WA young people with autism share their experiences
Being listened to, receiving a diagnosis and inclusion in school, the community and workplaces are some of the main concerns of WA young people with autism who recently shared their experiences with the Commissioner.
Commissioner for Children and Young People Colin Pettit collated the views of WA young people to be submitted to an Australian Senate’s Select inquiry into the experiences of people with autism and the need for a National Autism Strategy.
Almost 9,000 Western Australians are currently diagnosed with autism.
“Children and young people with autism have the right to timely, effective services and supports and should have a say in the interventions they receive,” Mr Pettit said.
“It is important for WA children and young people to be part of the current discussion around a National Autism Strategy.”

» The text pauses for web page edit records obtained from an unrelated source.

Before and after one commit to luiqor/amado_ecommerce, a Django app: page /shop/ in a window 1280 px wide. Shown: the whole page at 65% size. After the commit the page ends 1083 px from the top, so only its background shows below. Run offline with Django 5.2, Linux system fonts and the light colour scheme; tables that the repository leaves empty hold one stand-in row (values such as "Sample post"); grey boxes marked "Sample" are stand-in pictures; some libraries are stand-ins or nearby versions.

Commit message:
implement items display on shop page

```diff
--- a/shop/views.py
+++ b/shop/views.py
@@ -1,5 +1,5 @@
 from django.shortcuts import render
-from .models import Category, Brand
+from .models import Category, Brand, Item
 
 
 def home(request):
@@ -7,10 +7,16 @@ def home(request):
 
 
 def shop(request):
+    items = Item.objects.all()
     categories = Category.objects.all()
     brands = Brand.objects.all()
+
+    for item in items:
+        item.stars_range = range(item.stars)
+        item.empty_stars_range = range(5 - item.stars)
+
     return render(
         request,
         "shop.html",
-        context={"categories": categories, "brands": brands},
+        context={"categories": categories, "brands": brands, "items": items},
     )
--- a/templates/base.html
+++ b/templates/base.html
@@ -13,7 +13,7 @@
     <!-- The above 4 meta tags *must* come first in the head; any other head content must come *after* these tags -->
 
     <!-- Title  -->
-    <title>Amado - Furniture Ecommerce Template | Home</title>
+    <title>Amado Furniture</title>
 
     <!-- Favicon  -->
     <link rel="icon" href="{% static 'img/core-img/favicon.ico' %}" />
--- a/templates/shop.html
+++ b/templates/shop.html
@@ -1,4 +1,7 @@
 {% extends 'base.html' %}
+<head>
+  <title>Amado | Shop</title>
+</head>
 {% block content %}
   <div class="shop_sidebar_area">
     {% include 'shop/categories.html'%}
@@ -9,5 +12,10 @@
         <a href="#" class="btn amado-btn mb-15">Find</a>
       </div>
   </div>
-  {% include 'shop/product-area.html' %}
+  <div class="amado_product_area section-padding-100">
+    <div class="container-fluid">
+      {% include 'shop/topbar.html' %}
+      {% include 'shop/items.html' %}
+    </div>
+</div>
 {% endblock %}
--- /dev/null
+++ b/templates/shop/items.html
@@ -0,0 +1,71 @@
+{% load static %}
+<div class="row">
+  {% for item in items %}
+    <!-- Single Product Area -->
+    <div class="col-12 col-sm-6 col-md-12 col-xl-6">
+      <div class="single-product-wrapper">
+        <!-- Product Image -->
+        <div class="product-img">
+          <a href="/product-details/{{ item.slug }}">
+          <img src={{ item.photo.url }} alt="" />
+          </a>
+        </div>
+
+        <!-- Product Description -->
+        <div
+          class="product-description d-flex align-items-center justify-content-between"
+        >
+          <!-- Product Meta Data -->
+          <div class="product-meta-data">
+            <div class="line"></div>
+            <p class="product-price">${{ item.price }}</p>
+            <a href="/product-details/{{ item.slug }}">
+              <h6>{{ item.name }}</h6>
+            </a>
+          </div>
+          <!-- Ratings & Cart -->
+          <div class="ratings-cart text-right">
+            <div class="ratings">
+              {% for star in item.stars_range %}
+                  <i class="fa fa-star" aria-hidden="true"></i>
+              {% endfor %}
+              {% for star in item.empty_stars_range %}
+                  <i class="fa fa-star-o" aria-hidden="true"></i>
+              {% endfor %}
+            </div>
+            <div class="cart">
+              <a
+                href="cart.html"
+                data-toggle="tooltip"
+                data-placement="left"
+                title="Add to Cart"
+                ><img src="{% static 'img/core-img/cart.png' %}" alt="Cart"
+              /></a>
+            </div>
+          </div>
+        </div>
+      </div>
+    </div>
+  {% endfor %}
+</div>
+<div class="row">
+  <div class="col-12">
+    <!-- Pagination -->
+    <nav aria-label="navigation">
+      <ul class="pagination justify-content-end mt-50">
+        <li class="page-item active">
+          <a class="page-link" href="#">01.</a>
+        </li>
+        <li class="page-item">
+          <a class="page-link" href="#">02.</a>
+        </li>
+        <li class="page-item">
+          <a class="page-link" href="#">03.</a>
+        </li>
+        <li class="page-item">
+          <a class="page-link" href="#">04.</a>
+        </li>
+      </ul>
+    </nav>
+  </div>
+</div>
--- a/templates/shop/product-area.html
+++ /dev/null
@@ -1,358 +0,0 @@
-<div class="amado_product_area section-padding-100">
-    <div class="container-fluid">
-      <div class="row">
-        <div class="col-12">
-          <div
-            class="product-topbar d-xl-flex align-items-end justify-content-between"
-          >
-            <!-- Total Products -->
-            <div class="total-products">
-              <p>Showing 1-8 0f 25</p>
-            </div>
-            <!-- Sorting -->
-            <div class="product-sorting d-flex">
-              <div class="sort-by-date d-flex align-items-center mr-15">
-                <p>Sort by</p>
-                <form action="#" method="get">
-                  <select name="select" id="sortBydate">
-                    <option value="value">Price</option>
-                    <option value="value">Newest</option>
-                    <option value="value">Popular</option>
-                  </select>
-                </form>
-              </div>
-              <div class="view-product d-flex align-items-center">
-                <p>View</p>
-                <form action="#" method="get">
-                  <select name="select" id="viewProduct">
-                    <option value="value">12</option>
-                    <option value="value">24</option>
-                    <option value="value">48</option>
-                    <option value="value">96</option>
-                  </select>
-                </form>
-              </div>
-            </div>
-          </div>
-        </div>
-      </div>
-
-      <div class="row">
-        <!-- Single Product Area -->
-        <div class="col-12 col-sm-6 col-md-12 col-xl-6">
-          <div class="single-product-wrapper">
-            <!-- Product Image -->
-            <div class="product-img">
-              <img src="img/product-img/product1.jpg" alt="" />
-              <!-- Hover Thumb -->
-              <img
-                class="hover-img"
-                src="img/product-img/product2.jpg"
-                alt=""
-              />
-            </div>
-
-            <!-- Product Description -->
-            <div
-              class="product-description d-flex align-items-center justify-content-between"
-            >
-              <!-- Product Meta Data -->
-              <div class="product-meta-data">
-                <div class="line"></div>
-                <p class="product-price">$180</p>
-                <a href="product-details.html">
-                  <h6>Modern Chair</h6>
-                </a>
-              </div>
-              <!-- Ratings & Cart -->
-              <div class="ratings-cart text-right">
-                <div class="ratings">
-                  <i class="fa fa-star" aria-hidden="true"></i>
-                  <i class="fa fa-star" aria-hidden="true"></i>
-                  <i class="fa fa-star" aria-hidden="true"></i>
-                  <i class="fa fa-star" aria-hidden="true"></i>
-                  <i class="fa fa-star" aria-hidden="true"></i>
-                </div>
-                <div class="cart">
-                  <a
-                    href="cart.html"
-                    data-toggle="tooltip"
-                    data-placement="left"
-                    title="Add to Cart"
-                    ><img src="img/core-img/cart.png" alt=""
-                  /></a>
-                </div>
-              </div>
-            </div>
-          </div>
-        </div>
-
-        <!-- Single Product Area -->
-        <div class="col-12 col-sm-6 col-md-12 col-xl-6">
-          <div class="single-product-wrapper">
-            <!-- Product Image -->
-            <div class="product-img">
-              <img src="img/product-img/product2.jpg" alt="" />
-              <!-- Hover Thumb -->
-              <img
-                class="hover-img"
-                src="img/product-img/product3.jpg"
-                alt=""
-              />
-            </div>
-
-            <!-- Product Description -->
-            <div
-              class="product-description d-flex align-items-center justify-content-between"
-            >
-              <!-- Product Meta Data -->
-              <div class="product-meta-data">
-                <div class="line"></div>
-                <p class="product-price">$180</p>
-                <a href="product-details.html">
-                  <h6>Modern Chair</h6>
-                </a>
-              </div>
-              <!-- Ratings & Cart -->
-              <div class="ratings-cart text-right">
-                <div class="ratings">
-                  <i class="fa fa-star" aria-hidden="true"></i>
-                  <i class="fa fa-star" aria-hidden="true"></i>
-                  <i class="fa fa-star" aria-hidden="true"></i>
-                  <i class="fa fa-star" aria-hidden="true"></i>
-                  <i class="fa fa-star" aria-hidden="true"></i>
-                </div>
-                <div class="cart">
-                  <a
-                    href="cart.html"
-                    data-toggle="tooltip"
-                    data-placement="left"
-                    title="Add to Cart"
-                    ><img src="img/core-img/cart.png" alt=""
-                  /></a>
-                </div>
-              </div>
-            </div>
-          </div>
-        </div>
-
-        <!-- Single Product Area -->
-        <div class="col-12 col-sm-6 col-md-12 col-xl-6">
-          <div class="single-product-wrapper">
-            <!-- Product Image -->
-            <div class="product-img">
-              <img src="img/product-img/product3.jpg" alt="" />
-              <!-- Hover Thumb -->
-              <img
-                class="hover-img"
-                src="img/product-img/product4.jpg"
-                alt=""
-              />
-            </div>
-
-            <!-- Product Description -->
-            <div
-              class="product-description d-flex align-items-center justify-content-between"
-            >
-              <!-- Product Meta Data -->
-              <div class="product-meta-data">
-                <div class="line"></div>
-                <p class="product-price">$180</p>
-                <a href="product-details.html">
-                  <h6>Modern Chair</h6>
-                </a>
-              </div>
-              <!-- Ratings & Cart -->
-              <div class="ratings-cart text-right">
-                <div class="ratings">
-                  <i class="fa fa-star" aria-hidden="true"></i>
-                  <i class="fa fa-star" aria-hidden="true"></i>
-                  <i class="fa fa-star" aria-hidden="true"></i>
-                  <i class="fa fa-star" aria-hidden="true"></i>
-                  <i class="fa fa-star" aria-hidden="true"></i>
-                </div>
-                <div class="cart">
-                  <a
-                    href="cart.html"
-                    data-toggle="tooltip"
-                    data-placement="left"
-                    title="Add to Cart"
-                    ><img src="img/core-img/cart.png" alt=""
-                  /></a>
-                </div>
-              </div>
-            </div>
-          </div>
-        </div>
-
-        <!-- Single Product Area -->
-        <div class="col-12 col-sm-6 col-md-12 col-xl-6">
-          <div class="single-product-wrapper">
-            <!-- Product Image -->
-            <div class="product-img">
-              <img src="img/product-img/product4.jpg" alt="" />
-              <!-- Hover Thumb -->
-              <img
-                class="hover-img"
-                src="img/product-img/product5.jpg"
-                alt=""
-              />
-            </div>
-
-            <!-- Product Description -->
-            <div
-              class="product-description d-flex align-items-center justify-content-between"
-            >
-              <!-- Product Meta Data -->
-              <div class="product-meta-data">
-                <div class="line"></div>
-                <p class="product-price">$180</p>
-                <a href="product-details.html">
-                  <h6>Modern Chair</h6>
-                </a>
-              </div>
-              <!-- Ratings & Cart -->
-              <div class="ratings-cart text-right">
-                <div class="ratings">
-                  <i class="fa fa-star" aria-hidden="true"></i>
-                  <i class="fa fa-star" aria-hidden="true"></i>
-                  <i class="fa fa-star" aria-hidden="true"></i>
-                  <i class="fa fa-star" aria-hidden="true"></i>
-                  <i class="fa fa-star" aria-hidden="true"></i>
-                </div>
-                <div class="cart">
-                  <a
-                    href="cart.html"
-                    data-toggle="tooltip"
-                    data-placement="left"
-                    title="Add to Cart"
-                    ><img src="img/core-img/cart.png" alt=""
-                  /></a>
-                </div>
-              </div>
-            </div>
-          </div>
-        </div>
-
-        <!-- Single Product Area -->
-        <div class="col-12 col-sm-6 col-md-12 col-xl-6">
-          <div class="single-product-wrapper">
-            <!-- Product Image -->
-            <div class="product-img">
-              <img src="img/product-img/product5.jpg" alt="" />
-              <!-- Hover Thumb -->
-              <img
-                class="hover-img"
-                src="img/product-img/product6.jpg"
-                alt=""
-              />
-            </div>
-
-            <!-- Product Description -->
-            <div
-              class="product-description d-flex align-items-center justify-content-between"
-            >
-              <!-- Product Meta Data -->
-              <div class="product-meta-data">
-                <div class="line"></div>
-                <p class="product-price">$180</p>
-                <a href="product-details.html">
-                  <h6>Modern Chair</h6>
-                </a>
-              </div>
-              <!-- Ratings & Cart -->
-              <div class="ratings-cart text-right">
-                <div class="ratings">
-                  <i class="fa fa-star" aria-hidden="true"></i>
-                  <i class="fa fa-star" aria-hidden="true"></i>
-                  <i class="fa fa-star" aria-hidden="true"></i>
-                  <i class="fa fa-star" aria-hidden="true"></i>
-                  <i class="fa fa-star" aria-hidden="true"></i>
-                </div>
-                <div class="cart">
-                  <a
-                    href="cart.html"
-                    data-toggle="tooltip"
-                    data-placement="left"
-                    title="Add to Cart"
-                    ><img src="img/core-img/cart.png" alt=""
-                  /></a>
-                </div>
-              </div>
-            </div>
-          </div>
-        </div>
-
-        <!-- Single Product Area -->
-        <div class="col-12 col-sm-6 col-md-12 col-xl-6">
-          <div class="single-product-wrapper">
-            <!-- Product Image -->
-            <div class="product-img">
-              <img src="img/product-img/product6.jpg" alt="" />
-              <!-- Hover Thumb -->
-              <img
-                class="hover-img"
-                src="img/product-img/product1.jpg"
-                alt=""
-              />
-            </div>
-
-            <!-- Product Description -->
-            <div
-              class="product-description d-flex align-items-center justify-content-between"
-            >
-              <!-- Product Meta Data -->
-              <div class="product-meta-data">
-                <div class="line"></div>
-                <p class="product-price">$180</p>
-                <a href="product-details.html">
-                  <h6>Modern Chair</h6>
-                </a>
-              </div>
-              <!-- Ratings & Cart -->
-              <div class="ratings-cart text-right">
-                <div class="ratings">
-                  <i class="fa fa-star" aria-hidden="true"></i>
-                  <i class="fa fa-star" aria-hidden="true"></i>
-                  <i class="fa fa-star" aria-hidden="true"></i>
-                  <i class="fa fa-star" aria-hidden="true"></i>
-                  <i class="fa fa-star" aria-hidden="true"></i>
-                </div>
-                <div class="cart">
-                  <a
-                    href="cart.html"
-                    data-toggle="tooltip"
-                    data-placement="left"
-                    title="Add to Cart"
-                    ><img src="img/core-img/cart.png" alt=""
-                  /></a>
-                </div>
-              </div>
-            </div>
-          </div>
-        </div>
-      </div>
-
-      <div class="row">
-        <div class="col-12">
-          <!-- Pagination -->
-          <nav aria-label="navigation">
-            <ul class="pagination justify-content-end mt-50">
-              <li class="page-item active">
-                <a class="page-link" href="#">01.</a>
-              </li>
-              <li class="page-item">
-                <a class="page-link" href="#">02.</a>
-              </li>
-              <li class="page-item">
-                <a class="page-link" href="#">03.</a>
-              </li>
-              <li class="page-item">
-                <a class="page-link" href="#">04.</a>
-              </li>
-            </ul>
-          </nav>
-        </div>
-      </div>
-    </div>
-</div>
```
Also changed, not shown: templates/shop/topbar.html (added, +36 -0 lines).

All of the 12 children and young people who participated in interviews had positive experiences of autism and supports to help them overcomes challenges. The main issues that were important to them were:
• Being listened to, encouraged to make decisions and to contribute
• Having an autism diagnosis
• Having access to health and mental health services that understand autism
• Inclusion and support in education
• Equal access to employment and fair treatment in the workplace
• Support to live an independent and successful life
• Social connections and access to community activities
• Having greater understanding of autism in the wider community
• Support people who are respectful, well-informed and capable of taking action
• Having a more effective NDIS.
“I thank each of the young people who shared their views and their families who supported them in doing so.”
The Commissioner’s Speaking out about autism report has been submitted to the Senate Select Committee on Autism.